Directions for this task:
A complete response lists each line of the data below that includes the word "notebook".
*** Opening Dataset content ***
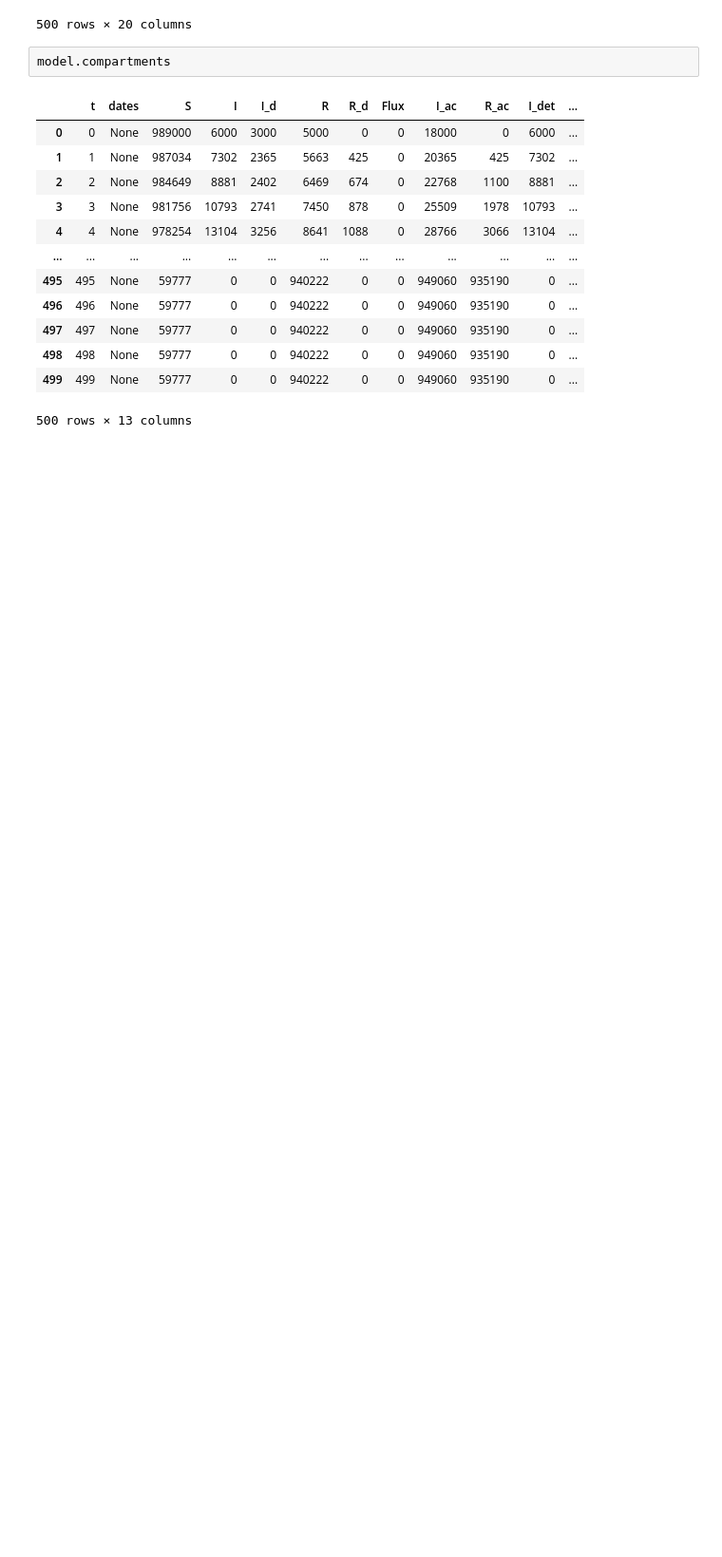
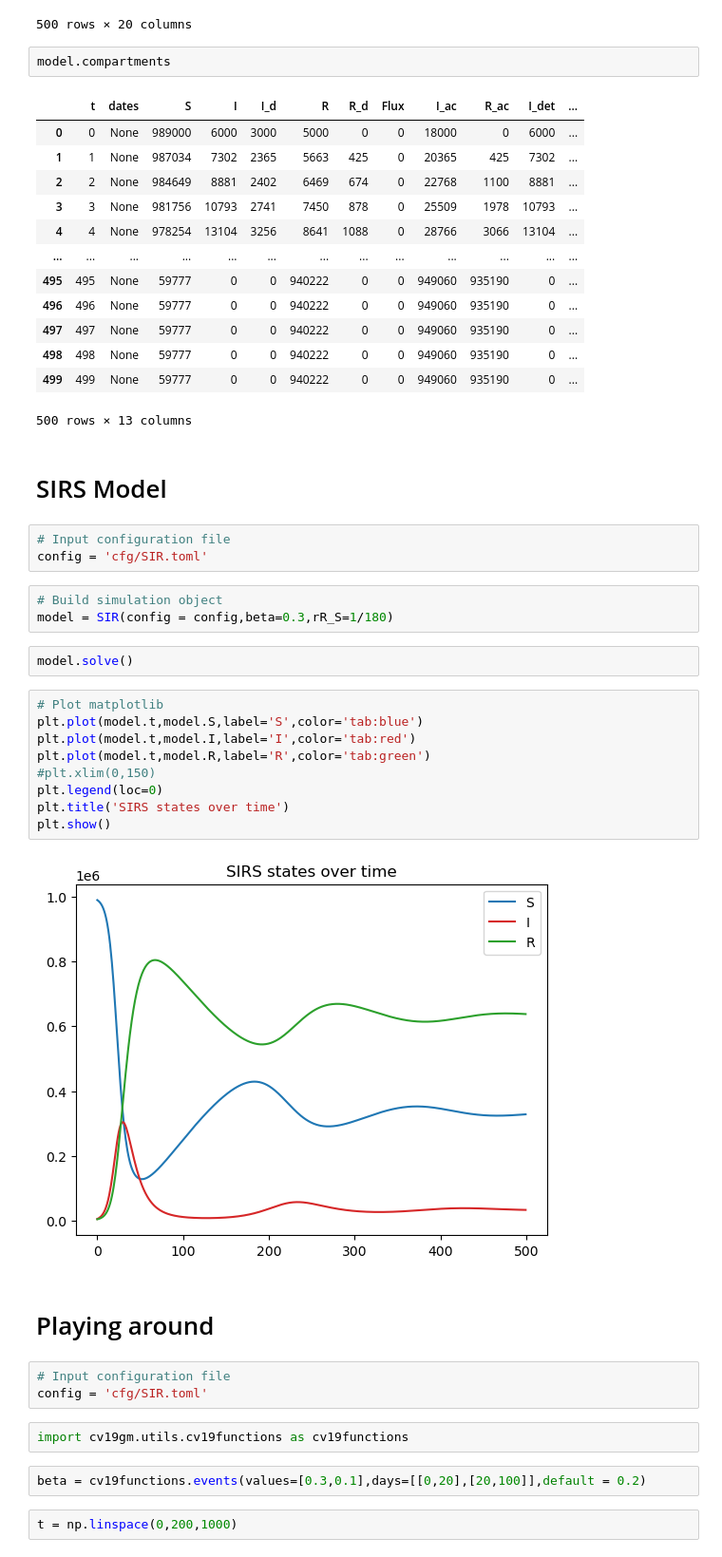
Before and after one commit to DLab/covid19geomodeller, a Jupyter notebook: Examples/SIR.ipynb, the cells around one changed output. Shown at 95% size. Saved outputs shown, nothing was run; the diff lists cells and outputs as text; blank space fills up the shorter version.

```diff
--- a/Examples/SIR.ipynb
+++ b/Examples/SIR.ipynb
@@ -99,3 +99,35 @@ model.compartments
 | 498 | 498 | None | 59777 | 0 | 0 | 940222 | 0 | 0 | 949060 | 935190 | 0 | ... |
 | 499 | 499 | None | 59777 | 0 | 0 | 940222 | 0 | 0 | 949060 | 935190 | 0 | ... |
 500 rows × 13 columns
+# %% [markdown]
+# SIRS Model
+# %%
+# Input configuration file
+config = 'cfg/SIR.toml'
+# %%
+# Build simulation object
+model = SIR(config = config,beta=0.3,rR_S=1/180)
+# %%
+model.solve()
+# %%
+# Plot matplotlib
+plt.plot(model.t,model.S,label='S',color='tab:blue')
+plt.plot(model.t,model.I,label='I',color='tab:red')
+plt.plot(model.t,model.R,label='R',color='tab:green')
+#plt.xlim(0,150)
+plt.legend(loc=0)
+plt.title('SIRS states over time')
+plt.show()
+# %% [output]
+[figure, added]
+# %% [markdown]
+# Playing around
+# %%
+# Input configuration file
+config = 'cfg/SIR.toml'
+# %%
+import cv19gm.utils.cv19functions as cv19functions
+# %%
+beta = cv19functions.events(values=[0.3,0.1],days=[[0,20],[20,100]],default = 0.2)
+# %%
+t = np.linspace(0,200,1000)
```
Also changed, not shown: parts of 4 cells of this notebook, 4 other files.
*** Closing Dataset content ***
*** Opening Dataset content ***
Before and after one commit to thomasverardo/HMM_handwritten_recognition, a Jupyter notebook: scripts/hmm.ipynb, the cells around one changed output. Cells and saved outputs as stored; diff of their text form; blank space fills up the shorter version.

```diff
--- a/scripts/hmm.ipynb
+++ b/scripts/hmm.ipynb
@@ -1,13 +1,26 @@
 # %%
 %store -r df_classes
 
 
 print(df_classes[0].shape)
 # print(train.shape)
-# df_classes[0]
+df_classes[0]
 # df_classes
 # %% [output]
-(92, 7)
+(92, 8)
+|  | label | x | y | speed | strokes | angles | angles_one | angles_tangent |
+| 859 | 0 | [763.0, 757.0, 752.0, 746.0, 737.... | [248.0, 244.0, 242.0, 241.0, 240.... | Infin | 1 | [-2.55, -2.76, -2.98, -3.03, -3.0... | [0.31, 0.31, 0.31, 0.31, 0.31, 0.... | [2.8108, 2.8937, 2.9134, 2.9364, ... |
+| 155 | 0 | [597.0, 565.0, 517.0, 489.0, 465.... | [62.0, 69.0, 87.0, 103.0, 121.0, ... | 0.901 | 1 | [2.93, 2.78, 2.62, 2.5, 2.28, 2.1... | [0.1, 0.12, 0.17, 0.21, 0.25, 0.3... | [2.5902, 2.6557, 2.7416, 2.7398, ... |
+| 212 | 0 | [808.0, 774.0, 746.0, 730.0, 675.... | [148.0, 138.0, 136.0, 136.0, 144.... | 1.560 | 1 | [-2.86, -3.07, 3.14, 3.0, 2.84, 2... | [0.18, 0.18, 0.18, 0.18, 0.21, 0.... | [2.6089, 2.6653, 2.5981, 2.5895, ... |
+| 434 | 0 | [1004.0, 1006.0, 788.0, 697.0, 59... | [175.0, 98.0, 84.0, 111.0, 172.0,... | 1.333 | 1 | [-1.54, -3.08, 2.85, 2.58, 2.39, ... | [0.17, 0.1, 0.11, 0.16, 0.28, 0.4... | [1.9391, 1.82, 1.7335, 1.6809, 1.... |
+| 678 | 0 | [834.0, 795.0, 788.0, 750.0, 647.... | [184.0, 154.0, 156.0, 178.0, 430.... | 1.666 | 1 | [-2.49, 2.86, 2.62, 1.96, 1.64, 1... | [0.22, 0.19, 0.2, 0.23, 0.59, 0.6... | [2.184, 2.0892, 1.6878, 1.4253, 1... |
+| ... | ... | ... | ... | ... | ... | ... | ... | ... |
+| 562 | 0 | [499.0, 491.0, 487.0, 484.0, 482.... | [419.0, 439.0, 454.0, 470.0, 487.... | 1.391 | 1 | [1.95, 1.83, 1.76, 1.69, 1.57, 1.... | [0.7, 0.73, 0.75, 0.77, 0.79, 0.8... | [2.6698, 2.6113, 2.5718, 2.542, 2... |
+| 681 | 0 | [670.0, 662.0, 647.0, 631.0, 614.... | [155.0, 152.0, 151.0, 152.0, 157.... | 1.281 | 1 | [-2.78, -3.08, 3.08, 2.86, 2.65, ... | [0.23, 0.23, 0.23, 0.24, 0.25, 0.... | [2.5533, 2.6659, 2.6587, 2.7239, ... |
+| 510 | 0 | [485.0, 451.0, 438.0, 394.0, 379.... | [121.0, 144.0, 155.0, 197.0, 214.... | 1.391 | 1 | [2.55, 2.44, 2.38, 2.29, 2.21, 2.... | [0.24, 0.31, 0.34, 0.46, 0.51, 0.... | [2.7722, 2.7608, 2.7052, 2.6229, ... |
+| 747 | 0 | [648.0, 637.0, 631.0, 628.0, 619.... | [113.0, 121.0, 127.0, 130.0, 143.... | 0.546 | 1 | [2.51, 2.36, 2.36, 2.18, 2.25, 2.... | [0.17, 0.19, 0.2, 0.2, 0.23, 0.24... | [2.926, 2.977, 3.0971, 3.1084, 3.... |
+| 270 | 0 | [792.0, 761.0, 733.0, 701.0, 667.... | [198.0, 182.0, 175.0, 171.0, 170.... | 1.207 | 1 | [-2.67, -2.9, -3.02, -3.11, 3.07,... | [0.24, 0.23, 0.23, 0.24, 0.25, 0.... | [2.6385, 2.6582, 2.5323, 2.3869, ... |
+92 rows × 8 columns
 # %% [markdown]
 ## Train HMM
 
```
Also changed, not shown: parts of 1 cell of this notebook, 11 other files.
*** Closing Dataset content ***
Answer box:
Before and after one commit to DLab/covid19geomodeller, a Jupyter notebook: Examples/SIR.ipynb, the cells around one changed output. Shown at 95% size. Saved outputs shown, nothing was run; the diff lists cells and outputs as text; blank space fills up the shorter version.
Also changed, not shown: parts of 4 cells of this notebook, 4 other files.
Before and after one commit to thomasverardo/HMM_handwritten_recognition, a Jupyter notebook: scripts/hmm.ipynb, the cells around one changed output. Cells and saved outputs as stored; diff of their text form; blank space fills up the shorter version.
Also changed, not shown: parts of 1 cell of this notebook, 11 other files.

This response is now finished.